▸ Problem to work on
Filter this listing down to the lines that contain the word "Práctica", and copy them.

▸ Supplied material
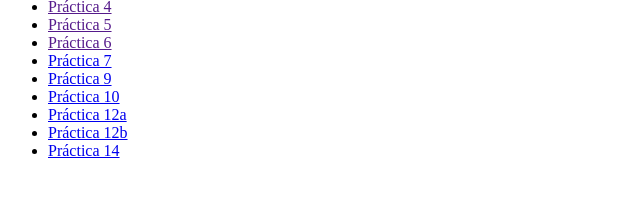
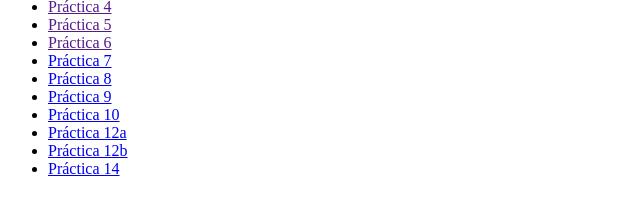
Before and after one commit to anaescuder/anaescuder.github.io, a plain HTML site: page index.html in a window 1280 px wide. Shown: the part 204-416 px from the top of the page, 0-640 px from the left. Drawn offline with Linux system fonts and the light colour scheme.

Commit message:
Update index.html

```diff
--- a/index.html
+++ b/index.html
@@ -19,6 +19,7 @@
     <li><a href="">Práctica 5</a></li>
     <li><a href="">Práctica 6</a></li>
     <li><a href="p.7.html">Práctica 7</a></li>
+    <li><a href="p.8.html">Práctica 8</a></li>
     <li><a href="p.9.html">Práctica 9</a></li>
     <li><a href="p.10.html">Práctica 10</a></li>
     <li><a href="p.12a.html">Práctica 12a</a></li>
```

...

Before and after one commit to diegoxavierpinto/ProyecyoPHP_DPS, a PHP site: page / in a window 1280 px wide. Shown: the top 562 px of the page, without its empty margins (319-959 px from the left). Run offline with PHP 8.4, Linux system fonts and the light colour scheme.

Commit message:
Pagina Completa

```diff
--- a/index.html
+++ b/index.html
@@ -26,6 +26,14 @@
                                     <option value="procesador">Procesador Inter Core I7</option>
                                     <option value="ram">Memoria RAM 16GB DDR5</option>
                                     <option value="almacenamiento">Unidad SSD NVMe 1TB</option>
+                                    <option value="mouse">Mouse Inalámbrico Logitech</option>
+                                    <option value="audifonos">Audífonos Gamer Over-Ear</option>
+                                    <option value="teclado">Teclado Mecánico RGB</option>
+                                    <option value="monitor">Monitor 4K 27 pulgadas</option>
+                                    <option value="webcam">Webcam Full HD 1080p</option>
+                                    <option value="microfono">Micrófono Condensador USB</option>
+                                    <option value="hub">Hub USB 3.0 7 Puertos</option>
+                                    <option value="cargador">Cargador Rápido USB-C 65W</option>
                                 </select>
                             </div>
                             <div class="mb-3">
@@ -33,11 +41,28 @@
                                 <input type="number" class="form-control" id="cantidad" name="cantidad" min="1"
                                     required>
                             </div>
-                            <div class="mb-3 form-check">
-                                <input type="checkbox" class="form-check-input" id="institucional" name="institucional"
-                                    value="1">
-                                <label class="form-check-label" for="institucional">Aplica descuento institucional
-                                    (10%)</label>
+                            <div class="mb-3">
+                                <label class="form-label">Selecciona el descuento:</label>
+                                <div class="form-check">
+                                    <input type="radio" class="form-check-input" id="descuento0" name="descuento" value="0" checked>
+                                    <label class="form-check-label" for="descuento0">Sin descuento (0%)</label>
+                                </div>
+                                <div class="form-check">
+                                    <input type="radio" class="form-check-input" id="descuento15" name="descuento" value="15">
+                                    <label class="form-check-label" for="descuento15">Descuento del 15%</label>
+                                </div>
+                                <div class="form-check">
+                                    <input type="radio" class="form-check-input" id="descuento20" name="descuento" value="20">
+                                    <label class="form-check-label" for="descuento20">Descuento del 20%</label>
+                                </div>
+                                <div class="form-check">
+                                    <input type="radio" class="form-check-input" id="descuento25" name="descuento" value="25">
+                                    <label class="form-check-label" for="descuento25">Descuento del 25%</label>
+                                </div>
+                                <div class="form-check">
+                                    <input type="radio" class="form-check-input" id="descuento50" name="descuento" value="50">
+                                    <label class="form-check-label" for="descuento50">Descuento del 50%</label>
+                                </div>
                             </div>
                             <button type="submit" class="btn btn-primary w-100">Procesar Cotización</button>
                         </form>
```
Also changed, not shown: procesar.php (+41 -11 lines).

▸ Task solution
     <li><a href="">Práctica 5</a></li>
     <li><a href="">Práctica 6</a></li>
     <li><a href="p.7.html">Práctica 7</a></li>
+    <li><a href="p.8.html">Práctica 8</a></li>
     <li><a href="p.9.html">Práctica 9</a></li>
     <li><a href="p.10.html">Práctica 10</a></li>
     <li><a href="p.12a.html">Práctica 12a</a></li>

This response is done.